      People with anorexia nervosa (AN) commonly exhibit social difficulties, which may be related to problems with understanding the perspectives of others, commonly known as Theory of Mind (ToM) processing. However, there is a dearth of literature investigating the neural basis of these differences in ToM and at what age they emerge. This study aimed to test for differences in the neural correlates of ToM processes in young women with AN, and young women weight-restored from AN, as compared to healthy control participants (HC). Based on previous findings in AN, we hypothesised that young women with current or prior AN, as compared to HCs, would exhibit a reduced neural response in the medial prefrontal cortex, the inferior frontal gyrus, and the temporo-parietal junction whilst completing a ToM task. We recruited 73 young women with AN, 45 weight-restored young women, and 70 young women without a history of AN to take part in the current study. Whilst undergoing a functional magnetic resonance imaging (fMRI) scan, participants completed the Frith-Happé task, which is a commonly-used measure of ToM with demonstrated reliability and validity in adult populations. In this task, participants viewed the movements of triangles, which depicted either action movements, simple interactions, or complex social interactions. Viewing trials with more complex social interactions in the Frith-Happé task was associated with increased brain activation in regions including the right temporo-parietal junction, the bilateral medial prefrontal cortex, the cerebellum, and the dorsolateral prefrontal cortex. There were no group differences in neural activation in response to the ToM contrast. Overall, these results suggest that the neural basis of spontaneous mentalising is preserved in most young women with AN.
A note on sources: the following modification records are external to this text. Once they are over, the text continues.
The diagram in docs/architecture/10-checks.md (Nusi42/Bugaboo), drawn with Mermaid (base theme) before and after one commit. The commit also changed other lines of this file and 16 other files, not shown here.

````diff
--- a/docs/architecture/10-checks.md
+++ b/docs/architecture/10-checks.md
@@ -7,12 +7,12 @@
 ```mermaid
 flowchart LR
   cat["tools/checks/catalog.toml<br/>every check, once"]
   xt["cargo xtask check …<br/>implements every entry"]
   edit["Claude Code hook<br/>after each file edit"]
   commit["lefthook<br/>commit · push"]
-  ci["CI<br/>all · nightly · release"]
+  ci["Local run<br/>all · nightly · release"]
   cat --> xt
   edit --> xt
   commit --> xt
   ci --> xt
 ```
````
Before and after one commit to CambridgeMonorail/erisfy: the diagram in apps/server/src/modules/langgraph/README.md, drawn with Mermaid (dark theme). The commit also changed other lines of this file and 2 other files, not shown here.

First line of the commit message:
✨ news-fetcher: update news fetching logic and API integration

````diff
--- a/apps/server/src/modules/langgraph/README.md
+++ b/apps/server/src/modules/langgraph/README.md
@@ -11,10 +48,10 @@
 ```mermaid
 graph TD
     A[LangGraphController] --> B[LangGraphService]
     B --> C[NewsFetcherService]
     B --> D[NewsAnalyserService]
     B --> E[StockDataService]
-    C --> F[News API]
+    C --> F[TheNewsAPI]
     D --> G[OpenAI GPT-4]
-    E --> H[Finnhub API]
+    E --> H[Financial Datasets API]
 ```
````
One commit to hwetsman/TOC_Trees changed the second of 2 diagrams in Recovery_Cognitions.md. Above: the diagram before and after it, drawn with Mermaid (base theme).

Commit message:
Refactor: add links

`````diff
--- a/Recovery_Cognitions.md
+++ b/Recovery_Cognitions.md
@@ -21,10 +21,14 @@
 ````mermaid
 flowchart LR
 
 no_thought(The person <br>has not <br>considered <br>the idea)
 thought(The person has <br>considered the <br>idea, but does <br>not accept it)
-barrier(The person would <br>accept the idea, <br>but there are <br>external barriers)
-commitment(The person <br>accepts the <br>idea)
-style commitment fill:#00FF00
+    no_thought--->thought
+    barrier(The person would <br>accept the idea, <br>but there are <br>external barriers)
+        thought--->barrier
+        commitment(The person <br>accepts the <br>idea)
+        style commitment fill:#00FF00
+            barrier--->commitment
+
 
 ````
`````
    • Predictors of individual differences in emerging adult theory of mind

      Stewart, Suzanne L. K.; Kirkham, Julie A.; University of Chester (SAGE, 2020-05-21)
      Little is known about what factors are associated with emerging adult theory of mind (ToM). We predicted that childhood fantasy play (CFP), need for cognition (NfC), and fiction reading would be positive predictors due to their deliberative, perspective-taking nature while engagement with media and technology would be a negative predictor due to increased interpersonal distance. The best-fit mixed logit model (n = 369) showed that CFP, texting frequency, and NfC were significant positive predictors while smartphone usage and preference for task switching were significant negative predictors. Email and phone call usage were contributing non-significant negative predictors. Our study extends previous findings regarding NfC, and highlights the importance of CFP engagement for ToM beyond immediate childhood. Future research should investigate how subtly different media (e.g., texting vs smartphone use) have differential predictive relationships with social cognition. Data and code are available at doi: 10.17605/OSF.IO/CBD9J.